Flexible added capacity
Notably, in 2016, the island reduced its carbon footprint by a quarter and improved its electricity supply by introducing a 28 MW power plant of Wärtsilä 34SGLPG engine generating sets. The solution of liquefied petroleum gas (LPG) engines run on propane, and with multi-fuel capabilities, enables RECO to efficiently manage generating assets, maximising generating cost. The ability of Wärtsilä’s SG engines to perform efficiently at ambient temperatures and with minimal water consumption (the benefit of a closed-loop cooling system), was an important consideration to operate in the local climate.
Storage tech optimises engine plant performance and facilitates renewables integration
Existing operational and infrastructure challenges are related to high energy costs and fuel consumption as well as other difficulties associated with operating an isolated distribution grid, has spurred a renewables shift for Roatan. And it has not stopped at a more efficient power plant.
Wärtsilä’s solution was an energy upgrade—including a new 10 MW / 26 MWh energy storage system and advanced control platform—that introduced flexibility into the local Roatan grid. While the batteries secure reliability by eliminating the need for mechanical spinning reserve, Wärtsilä’s sophisticated GEMS energy management software controls Roatan’s entire energy system, including enhancing earlier delivered Wärtsilä engines and solar panels. GEMS provides data visibility into the entire system, including load forecasting, and has enabled the optimisation of the (load) data and system assets. GEMS also enable the further integration of intermittent and variable solar and wind resources into the existing grid.
These energy optimisation capabilities have increased the reliability of the system, as well as prepared the Roatan hybrid power system for a shift to large-scale renewables integration. Both have resulted in continued island investments in infrastructure—from new roads to streetlights—as Roatan adopts sustainable energy solutions. It is expected that by the end of 2021, more than 20% of the delivered island energy will come from renewable sources.
Future lies in renewables

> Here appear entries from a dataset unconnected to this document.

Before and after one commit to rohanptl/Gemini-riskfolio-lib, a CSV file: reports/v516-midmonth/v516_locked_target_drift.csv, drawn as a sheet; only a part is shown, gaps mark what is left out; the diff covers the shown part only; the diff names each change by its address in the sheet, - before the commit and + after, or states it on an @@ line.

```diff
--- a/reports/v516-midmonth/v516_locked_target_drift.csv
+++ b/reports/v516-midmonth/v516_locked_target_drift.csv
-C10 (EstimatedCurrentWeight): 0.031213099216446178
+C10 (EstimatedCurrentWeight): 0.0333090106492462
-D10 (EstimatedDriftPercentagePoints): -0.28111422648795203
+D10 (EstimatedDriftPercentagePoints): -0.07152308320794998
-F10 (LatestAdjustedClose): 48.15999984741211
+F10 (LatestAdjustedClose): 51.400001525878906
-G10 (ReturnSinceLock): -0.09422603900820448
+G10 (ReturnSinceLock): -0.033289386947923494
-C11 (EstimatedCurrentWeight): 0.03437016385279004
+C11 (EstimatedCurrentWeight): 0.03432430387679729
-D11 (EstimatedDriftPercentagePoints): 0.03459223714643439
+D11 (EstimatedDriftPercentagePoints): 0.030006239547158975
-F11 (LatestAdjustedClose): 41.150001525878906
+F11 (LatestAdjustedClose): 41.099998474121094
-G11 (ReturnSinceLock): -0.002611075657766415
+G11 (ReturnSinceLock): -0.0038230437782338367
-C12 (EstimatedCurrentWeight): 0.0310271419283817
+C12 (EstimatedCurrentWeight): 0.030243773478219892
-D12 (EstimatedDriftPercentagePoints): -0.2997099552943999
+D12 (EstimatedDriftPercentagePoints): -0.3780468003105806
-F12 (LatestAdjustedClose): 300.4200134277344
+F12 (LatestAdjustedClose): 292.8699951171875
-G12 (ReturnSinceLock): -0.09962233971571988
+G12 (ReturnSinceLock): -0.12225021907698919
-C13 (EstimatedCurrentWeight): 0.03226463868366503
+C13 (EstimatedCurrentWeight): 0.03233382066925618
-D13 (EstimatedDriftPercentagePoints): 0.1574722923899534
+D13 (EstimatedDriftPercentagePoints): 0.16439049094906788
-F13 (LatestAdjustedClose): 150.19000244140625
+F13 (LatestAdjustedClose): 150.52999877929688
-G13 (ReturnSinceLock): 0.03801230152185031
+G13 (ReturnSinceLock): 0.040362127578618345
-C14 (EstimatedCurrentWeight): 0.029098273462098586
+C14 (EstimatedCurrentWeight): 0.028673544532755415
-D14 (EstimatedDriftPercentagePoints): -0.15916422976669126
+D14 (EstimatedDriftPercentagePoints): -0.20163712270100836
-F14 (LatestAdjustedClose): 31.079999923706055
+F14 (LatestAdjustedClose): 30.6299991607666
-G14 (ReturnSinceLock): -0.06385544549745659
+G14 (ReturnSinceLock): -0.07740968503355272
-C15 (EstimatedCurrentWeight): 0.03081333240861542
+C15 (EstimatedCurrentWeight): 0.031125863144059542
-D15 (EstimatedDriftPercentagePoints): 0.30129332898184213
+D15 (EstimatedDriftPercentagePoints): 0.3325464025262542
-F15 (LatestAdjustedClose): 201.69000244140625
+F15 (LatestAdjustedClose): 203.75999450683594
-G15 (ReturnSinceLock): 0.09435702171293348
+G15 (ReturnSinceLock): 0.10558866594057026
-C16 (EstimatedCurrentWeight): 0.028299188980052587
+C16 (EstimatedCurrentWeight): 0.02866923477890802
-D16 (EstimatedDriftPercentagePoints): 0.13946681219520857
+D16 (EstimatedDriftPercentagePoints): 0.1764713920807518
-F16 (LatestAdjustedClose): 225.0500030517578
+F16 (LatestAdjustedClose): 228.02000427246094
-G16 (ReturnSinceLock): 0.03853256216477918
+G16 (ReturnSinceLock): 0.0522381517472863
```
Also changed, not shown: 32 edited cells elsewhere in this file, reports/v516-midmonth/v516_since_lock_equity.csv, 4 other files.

RECO and Wärtsilä share an ambitious vision of leading a clean energy future. This future lies in renewables integration, and storage is a critical part of the fastacting, flexible and efficient (backup) generation technology required for the ambition to be realised. Hybrid projects like RECO are particularly well-suited to geographies like Roatan which traditionally rely on expensive diesel to meet their power needs. The addition of GEMS introduced a fully optimised approach, and it can now work around and with existing wind and thermal generation towards cleaner, more reliable and more efficient energy.